A healthy website is an optimized website. Optimization is not just about top search engine results, it takes into consideration a website’s overall performance. An optimized website gives users a positive experience and gets you better search engine placement. One way to optimize your website is to make sure your website is ADA compliant. What does this mean? Let’s dive in.
Here’s a History Lesson
Likely you are familiar with the American with Disabilities Act (ADA), a law enacted in 1990 that guarantees that people with disabilities have the same opportunities as everyone else to participate in the mainstream of American life.
Consequently, in 1990, Tim Berners-Lee, the inventor of the Internet, was writing the first HTML source code.
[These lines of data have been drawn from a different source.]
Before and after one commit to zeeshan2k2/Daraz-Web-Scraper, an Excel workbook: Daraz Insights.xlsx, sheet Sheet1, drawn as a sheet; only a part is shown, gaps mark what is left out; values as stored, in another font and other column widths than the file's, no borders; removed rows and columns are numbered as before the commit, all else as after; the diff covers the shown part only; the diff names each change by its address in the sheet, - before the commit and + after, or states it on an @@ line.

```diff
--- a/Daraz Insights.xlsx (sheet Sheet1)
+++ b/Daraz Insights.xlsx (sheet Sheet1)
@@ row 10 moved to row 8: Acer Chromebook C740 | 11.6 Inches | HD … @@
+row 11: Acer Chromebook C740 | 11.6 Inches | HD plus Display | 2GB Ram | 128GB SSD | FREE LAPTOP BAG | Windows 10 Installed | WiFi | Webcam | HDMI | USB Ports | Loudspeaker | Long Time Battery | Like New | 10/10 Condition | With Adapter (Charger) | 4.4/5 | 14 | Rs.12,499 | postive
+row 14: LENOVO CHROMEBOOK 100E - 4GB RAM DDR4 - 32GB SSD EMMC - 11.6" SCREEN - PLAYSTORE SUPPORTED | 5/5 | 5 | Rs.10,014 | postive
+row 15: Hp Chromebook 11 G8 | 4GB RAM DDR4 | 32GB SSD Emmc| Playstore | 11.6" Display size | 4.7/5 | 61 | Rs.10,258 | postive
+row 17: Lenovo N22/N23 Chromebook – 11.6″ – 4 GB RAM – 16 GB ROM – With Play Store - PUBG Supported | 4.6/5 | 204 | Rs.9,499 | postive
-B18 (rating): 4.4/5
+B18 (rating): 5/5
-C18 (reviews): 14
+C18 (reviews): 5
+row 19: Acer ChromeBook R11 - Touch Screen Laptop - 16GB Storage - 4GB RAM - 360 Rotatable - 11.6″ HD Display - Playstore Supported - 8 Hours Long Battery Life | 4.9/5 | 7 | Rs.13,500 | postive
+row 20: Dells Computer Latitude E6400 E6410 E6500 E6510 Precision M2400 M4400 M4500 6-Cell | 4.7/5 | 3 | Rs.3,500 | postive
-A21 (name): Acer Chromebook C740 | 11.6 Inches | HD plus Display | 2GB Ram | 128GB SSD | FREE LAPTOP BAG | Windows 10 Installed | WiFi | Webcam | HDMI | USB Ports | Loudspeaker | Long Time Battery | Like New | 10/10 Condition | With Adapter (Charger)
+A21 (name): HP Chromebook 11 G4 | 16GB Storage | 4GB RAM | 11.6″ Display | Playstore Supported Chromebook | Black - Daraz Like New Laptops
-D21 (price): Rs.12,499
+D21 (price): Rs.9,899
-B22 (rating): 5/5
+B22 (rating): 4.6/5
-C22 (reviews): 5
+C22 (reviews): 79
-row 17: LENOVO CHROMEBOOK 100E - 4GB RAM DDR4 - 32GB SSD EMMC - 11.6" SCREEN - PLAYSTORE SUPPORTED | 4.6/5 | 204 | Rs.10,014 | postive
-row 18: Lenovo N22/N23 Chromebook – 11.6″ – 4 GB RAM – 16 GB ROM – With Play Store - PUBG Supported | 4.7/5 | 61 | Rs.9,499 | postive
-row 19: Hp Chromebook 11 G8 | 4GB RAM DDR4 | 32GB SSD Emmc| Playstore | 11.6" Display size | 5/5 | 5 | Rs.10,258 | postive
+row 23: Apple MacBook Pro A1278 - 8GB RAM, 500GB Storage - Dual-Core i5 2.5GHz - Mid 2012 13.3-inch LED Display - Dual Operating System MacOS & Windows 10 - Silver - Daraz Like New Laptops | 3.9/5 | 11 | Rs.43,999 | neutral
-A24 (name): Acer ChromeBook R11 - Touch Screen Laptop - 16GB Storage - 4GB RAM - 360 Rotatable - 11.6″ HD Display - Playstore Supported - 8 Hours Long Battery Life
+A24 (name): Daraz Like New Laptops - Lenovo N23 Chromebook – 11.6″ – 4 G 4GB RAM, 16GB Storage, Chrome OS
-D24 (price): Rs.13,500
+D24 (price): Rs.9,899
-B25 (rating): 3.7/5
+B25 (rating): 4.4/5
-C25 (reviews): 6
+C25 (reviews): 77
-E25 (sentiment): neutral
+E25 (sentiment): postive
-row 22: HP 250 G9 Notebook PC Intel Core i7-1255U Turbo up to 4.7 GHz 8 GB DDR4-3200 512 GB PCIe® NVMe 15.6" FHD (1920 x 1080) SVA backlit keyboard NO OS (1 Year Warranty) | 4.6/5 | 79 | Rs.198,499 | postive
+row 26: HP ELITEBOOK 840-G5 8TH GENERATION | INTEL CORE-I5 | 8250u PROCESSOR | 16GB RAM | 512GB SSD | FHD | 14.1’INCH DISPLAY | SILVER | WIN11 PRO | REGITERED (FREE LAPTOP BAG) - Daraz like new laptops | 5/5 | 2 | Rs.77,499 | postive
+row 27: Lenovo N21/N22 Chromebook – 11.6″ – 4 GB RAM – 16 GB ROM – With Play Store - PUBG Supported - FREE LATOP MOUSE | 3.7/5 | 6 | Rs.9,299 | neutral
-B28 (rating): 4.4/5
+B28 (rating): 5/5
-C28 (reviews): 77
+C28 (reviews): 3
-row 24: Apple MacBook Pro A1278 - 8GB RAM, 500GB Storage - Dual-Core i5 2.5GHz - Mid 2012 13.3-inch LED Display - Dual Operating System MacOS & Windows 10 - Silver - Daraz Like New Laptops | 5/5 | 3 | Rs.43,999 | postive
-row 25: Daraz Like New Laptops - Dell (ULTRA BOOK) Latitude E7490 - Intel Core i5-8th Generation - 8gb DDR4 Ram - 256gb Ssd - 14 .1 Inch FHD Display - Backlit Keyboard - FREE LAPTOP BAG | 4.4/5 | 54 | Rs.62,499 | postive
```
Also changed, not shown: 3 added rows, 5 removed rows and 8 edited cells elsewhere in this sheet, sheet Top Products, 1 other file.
The world wide web was in infancy.
As the web evolved, only government or public use websites were required to be what is called “Section 508 compliant,” in accordance with the Rehabilitation Act of 1973,amended in 1978, federal agencies were required to make their electronic and information technology (EIT) accessible to people with disabilities — mainly the vision or hearing impaired.
From Facebook and Instagram, to online banking and online grocery shopping — the web is an integral part of our day-to-day lives. Because of that, a ruling was passed requiring website accessibility through ADA Title III stating that public accommodations comply with ADA standards. The expectations of websites to be usable by those with disabilities are no longer just a requirement of .govs and .orgs. Every website should be accessible by all.
What Makes a Website Compliant?
In 2008, the World Wide Web Consortium created the Web Content Accessibility Guidelines (WCAG) which provides the four guiding principles of accessible websites: perceivable, operable, understandable and robust. These are basically principles of good user experience design. In other words, things that make your website better anyway.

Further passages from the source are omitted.